* [What you should do] Identify every line in the records below that contains the word "botão", and copy each of those lines.

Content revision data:
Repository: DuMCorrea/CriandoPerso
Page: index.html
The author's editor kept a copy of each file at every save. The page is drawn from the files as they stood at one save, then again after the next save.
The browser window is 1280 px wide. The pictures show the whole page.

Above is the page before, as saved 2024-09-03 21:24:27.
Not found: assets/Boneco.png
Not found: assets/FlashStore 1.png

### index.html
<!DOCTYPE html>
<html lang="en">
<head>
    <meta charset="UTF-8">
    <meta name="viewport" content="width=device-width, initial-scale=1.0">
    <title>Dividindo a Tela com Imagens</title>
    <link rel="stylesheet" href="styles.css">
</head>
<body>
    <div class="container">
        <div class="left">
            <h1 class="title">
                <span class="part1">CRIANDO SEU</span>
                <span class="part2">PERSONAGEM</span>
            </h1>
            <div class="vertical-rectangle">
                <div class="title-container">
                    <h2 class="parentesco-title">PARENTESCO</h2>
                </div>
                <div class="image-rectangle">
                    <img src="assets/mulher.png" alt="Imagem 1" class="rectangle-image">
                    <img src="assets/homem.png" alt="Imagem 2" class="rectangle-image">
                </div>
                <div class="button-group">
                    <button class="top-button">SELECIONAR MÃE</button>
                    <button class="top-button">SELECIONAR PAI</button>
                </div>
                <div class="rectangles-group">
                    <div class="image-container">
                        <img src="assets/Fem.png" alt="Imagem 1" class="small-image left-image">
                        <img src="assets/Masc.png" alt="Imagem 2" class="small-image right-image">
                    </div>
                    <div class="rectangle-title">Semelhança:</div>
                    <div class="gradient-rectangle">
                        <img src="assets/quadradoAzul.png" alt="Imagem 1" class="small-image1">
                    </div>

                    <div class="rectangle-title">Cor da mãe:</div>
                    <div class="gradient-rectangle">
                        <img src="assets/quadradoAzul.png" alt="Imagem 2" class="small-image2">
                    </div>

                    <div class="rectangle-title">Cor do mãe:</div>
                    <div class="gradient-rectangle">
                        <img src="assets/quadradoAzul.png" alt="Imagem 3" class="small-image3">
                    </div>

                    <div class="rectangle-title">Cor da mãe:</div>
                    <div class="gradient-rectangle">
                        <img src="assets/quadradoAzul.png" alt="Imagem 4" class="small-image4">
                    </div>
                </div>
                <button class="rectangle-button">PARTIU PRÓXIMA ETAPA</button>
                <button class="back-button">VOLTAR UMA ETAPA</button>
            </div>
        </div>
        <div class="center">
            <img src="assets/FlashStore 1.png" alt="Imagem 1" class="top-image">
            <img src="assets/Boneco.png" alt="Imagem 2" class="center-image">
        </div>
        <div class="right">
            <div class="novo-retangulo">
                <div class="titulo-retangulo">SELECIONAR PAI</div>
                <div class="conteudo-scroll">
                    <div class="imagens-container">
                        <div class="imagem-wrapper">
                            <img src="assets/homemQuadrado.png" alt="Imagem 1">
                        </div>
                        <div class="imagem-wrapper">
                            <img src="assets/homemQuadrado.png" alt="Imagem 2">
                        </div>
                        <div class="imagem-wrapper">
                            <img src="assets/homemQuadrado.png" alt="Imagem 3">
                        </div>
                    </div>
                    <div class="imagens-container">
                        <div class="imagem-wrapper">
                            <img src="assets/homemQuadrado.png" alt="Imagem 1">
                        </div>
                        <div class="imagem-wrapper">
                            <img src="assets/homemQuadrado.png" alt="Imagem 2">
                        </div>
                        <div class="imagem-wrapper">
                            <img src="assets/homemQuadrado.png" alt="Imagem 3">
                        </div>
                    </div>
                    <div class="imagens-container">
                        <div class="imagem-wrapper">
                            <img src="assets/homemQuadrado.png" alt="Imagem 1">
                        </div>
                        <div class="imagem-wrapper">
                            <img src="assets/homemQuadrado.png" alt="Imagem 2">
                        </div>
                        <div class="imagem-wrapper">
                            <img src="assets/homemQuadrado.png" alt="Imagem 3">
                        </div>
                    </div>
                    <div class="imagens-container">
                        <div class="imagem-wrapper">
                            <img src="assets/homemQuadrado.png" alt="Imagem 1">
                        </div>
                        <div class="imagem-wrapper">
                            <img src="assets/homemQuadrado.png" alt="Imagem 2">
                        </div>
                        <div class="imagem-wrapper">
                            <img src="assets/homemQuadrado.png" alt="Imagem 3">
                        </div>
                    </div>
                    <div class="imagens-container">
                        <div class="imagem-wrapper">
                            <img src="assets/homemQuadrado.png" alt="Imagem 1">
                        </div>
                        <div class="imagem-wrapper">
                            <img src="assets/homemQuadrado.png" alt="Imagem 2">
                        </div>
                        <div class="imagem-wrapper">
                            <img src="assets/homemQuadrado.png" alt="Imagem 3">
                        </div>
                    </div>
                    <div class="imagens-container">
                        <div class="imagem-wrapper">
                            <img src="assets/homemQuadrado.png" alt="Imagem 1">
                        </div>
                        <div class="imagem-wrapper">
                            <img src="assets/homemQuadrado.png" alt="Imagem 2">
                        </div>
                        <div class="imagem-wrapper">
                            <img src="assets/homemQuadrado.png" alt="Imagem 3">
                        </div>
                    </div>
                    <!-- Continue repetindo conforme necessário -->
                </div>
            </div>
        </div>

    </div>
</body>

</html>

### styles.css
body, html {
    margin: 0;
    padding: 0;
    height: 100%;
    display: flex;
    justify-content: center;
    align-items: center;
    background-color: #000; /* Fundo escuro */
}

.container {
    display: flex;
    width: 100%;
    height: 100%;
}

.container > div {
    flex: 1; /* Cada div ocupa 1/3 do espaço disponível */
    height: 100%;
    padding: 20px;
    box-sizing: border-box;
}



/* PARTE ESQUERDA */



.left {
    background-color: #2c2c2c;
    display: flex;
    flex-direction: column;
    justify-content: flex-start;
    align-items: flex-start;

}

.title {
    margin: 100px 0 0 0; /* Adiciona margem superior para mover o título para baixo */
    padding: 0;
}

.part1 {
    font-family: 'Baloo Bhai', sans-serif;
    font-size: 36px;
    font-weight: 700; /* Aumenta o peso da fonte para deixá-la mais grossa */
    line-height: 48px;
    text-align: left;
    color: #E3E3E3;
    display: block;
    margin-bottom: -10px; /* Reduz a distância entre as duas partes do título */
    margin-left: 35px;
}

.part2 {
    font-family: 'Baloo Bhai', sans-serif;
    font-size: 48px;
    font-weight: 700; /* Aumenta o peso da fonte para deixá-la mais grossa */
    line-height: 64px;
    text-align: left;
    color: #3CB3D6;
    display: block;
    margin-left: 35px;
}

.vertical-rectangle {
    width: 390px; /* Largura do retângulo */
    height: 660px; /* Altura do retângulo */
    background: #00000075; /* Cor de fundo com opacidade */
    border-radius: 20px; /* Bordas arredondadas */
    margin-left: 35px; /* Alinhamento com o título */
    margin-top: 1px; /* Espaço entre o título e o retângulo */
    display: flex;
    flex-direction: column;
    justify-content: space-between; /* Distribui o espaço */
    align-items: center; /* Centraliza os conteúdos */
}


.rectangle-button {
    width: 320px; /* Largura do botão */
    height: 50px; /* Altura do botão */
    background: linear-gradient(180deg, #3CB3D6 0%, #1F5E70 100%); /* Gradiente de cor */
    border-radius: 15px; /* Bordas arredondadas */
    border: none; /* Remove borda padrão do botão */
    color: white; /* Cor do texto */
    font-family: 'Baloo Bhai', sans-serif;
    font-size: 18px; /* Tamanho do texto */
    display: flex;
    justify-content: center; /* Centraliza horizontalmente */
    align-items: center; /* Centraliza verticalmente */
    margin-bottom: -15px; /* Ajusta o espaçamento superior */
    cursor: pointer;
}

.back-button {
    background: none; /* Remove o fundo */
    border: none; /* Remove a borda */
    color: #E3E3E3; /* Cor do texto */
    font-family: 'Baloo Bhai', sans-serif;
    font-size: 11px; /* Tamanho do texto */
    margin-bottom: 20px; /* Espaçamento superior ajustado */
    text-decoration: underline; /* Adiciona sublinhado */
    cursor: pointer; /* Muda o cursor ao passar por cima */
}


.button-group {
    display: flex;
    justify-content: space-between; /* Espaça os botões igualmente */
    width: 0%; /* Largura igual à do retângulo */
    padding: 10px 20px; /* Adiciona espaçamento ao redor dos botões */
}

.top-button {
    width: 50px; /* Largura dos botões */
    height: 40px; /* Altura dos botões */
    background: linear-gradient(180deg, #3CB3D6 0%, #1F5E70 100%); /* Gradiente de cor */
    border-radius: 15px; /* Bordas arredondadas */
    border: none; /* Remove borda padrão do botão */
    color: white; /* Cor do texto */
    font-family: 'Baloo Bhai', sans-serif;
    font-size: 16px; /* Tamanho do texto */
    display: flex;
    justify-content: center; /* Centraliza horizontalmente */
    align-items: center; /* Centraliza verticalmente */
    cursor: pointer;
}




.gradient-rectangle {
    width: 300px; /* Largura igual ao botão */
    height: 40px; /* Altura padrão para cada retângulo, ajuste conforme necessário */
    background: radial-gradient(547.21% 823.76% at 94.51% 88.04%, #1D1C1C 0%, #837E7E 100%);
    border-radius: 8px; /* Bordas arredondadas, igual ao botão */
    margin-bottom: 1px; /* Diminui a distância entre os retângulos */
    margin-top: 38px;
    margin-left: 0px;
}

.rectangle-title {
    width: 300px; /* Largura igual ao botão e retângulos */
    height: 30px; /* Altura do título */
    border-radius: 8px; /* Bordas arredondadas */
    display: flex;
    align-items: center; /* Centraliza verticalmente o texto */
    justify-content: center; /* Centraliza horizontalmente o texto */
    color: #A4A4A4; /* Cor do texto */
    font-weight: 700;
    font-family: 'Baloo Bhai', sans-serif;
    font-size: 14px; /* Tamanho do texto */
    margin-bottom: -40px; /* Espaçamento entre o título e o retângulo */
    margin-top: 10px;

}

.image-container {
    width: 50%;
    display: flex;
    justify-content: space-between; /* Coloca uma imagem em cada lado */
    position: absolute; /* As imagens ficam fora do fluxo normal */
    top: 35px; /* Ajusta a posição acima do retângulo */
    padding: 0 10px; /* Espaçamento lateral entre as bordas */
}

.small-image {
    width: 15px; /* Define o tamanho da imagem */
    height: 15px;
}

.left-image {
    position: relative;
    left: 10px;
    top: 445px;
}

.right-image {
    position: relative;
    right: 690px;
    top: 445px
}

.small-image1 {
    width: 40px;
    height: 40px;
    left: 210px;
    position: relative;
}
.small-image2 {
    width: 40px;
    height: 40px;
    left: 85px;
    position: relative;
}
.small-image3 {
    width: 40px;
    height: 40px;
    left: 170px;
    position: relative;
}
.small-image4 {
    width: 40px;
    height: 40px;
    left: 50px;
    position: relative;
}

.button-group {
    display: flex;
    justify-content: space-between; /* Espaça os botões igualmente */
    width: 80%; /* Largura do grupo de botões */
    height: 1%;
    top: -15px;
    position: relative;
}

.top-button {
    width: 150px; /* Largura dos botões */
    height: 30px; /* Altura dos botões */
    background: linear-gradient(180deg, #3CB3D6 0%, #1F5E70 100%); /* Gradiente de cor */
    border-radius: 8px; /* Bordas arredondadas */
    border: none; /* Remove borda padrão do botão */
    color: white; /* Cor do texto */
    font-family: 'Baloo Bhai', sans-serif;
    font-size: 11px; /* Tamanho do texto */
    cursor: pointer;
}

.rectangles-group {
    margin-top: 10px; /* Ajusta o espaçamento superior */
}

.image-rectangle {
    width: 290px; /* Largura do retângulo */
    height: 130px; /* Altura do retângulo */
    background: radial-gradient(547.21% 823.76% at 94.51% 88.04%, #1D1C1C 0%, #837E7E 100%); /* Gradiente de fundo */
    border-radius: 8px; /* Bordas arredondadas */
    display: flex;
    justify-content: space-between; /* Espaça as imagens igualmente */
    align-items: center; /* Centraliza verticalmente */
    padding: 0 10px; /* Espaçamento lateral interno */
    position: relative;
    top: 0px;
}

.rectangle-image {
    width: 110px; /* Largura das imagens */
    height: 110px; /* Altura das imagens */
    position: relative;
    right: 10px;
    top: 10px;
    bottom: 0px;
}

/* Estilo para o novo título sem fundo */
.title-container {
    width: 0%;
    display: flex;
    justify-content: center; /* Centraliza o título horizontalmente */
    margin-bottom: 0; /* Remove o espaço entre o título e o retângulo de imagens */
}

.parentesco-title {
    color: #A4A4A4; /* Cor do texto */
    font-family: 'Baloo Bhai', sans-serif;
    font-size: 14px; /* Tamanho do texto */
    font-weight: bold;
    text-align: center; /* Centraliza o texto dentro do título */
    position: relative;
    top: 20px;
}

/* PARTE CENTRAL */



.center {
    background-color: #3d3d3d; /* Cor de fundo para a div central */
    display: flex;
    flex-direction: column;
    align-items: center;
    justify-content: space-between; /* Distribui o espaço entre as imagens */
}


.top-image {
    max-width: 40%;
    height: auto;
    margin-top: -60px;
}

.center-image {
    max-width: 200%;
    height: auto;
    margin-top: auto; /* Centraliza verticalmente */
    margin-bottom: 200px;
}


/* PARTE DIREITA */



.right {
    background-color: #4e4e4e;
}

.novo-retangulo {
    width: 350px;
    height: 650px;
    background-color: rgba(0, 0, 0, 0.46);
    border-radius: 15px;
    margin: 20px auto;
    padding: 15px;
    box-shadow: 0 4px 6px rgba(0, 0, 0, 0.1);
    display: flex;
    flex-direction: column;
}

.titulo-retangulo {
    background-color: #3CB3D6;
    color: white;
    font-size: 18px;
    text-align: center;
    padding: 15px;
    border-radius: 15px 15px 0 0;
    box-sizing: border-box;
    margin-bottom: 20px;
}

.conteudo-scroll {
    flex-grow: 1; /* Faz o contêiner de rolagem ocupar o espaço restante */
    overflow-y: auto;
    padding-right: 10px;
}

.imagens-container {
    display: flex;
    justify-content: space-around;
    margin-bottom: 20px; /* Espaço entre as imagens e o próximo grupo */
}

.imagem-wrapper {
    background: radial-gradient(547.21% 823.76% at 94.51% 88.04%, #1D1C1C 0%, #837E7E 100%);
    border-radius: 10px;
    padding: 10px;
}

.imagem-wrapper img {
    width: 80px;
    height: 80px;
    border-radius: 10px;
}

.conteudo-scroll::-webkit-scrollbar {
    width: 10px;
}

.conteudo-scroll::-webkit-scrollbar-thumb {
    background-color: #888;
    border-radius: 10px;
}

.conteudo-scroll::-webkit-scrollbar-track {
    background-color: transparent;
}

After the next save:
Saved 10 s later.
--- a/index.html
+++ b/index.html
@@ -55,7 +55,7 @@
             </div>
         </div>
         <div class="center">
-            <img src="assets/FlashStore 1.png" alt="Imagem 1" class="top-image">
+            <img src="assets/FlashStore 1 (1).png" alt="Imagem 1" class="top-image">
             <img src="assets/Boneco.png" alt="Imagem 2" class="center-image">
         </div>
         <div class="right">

* [Problem solution]
    width: 320px; /* Largura do botão */
    height: 50px; /* Altura do botão */
    border: none; /* Remove borda padrão do botão */
    border: none; /* Remove borda padrão do botão */
    width: 300px; /* Largura igual ao botão */
    border-radius: 8px; /* Bordas arredondadas, igual ao botão */
    width: 300px; /* Largura igual ao botão e retângulos */
    border: none; /* Remove borda padrão do botão */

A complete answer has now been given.